The project, to be built and owned by E&S Ring Management Corp. of Los Angeles, will include two-, three- and four-story apartment buildings on what is now a barren 16-acre site across Bernal from McDonald's and an AM/PM gas station. Nevada Court, a cul de sac that serves Congregation Beth Emek, is at the southern edge of the site, and Stanley Boulevard is on the north.
The complex, to be called Vintage Village, will feature a gateway monument sign at the corner of Bernal and Stanley, elevated slightly to camouflage the parking area along both streets for the retail stores.
Brian Dolan, director of Community Development, said the main retail building, measuring nearly 15,000 square feet, will house a drug store with a drive-through pharmacy, although E&S Ring's John Pringle did not identify the tenant. It's known that Walgreens has been searching for a site in Pleasanton for some time and recently built a new store on First Street in Livermore.

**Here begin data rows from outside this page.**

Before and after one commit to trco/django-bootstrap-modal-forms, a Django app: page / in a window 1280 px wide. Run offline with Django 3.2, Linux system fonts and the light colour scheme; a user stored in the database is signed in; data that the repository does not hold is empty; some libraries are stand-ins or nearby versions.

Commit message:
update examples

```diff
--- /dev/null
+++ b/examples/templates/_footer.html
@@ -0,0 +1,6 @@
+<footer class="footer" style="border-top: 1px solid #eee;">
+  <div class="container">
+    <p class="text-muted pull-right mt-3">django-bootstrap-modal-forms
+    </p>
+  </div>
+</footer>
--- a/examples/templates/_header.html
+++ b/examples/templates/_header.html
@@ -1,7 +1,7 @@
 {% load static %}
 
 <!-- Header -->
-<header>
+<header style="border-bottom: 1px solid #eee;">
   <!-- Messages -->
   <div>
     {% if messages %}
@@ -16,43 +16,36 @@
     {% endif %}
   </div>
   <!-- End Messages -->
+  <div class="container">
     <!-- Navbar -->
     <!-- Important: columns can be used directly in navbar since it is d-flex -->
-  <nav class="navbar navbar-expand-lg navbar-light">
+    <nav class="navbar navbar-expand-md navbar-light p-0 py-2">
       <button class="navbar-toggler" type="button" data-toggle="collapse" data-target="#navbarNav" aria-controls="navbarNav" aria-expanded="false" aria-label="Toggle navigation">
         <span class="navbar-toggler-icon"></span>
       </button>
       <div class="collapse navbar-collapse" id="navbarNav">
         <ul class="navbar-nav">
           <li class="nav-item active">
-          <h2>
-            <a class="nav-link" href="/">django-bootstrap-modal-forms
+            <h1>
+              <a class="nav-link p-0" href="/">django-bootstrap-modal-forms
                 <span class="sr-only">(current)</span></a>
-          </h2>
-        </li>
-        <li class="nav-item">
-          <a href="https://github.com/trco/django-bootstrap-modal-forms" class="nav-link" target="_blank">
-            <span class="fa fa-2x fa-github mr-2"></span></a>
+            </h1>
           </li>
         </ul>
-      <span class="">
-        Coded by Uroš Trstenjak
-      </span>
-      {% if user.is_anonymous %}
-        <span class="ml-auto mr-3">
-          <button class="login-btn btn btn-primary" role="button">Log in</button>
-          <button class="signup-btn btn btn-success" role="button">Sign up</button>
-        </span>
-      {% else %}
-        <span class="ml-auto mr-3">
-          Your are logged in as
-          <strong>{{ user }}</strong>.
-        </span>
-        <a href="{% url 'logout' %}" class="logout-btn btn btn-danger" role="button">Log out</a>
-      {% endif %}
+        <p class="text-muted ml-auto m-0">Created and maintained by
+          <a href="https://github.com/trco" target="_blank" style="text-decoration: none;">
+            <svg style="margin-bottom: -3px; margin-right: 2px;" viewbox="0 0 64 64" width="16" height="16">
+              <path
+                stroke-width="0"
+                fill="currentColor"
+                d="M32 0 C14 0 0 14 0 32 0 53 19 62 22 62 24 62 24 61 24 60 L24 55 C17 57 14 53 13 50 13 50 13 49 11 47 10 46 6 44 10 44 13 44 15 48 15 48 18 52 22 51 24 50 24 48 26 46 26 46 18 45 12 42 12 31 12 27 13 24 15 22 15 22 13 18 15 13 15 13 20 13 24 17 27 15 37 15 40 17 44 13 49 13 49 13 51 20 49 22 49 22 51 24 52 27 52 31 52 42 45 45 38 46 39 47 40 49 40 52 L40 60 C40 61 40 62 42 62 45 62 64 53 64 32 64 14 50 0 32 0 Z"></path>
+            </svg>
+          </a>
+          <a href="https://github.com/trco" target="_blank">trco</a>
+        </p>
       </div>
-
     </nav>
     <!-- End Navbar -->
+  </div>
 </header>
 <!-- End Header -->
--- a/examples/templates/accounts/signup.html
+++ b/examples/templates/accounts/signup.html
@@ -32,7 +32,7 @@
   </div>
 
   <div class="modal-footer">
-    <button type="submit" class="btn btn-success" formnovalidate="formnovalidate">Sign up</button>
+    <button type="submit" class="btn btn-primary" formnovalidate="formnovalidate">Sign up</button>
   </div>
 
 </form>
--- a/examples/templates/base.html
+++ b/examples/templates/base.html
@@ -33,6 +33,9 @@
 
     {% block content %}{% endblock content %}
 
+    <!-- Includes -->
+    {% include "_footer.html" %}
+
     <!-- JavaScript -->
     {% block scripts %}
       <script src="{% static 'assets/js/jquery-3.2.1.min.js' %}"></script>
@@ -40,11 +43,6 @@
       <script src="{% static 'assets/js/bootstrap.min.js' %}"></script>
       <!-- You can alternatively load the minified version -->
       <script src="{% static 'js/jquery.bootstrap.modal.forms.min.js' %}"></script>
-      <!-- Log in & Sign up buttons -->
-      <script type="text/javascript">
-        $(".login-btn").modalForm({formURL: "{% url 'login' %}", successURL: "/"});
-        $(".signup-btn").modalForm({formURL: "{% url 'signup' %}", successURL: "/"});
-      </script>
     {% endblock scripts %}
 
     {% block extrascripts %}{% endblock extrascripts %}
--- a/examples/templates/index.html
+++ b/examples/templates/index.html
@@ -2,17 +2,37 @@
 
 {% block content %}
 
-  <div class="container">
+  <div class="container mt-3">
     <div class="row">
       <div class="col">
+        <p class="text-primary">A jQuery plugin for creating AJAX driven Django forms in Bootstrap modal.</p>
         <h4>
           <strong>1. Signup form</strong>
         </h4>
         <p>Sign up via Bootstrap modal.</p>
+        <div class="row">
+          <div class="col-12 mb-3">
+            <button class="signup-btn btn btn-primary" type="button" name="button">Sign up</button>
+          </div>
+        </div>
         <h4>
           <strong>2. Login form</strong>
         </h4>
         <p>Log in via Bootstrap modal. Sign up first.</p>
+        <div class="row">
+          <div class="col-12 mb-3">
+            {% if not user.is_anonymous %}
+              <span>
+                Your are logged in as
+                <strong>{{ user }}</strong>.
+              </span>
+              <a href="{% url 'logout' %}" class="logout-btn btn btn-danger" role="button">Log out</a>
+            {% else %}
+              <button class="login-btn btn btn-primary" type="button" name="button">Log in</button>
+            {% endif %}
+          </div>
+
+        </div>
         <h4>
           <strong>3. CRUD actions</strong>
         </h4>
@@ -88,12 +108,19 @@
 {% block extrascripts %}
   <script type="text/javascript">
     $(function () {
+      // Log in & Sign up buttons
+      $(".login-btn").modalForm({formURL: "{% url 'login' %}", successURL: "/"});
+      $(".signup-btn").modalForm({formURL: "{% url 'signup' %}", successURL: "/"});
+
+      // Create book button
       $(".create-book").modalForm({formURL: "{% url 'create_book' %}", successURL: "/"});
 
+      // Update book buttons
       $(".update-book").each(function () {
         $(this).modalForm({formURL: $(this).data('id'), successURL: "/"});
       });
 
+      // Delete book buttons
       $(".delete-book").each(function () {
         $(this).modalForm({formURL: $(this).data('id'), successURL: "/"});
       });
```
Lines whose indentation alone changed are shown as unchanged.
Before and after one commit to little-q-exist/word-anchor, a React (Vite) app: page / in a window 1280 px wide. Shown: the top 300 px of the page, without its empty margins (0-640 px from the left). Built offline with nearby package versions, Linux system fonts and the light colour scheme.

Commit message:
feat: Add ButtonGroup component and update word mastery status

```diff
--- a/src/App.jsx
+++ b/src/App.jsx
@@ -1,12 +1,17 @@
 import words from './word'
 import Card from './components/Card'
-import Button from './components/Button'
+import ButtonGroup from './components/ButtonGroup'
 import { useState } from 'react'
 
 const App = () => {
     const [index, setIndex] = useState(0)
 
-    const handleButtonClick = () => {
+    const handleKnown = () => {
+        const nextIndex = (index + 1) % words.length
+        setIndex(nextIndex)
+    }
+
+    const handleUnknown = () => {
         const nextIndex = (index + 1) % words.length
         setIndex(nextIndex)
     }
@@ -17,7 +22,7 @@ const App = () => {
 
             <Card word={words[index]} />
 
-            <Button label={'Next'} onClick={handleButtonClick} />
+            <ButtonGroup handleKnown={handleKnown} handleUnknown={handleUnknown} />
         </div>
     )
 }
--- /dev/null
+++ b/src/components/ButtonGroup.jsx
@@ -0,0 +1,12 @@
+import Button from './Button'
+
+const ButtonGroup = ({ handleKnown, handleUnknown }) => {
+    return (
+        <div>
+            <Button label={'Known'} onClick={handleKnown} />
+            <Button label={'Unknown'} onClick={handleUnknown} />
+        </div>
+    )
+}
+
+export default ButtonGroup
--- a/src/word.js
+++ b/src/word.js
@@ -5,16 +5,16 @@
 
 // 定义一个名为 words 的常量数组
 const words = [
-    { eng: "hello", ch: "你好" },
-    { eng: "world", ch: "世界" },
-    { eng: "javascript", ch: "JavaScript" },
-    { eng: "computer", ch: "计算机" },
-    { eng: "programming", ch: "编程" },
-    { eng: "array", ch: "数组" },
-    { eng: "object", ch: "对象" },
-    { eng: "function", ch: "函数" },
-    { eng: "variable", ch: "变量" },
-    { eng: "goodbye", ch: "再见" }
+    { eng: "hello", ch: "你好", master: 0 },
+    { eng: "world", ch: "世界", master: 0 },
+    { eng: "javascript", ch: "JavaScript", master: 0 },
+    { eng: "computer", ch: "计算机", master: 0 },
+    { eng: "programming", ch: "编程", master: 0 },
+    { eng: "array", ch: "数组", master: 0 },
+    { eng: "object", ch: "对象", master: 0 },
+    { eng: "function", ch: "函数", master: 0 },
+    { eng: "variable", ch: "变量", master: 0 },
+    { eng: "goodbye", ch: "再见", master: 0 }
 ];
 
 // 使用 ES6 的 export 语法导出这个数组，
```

The project is the fourth high density apartment project to gain approvals from the council in recent months. A fifth one, proposed for a 26-acre undeveloped site just south of the new Safeway and Pleasanton Gateway shopping center at Bernal and Valley avenues near I-680, goes before the city's Planning Commission next Wednesday. The developer, Scott Trobbe, is seeking approval to build 210 apartment units and 97 single family homes between Valley and the freeway where office buildings were once planned.
Trobbe's and the E&S Ring development are part of a number of properties rezoned for high density housing as part of an agreement between the city of Pleasanton and state housing authorities after a court order for the city to provide more affordable housing.
In the Ring development, however, the builder is expected to opt for making a $4.5 million payment into the city's affordable housing fund instead of dedicating affordable apartment units in perpetuity to low income tenants. In fact, this complex could have some of the priciest rental units in Pleasanton, including spacious two- and three-bedroom units with garages. The complex also will have a large swimming pool, athletic workout facilities, tot lots and grassy areas for barbecues and family get-togethers.
Pringle did commit, however, to providing at least three apartments designed for tenants in wheelchairs, with larger doorways and lower sinks and counters.
Traffic was the main concern of council members, although Traffic Engineer Mike Tassano said the adjacent roadways could handle more motorists. He estimated that there would be 191 trips in and out of Vintage Village during peak morning commute hours and 285 during the evening commute. They would blend in with the 3,819 trips a day in and around the complex that he projects.
Interior roadways in the apartment complex would serve the three clusters of apartment buildings and the retail center. The main entrance will be off Bernal across from Utah Street, where the AM/PM station is located. A traffic light will control that intersection. Two other driveways on Stanley also will allow access to the complex.
Frank Auf der Maur and Konrad Rickenbach, co-owners of the 16-acre site that E&S Ring will acquire, started the process of developing it more than 10 years ago. At one time, Home Depot sought approval to build a second Pleasanton store there, but never pursued final approval after members of the City Council at the time indicated they would not approve the plan.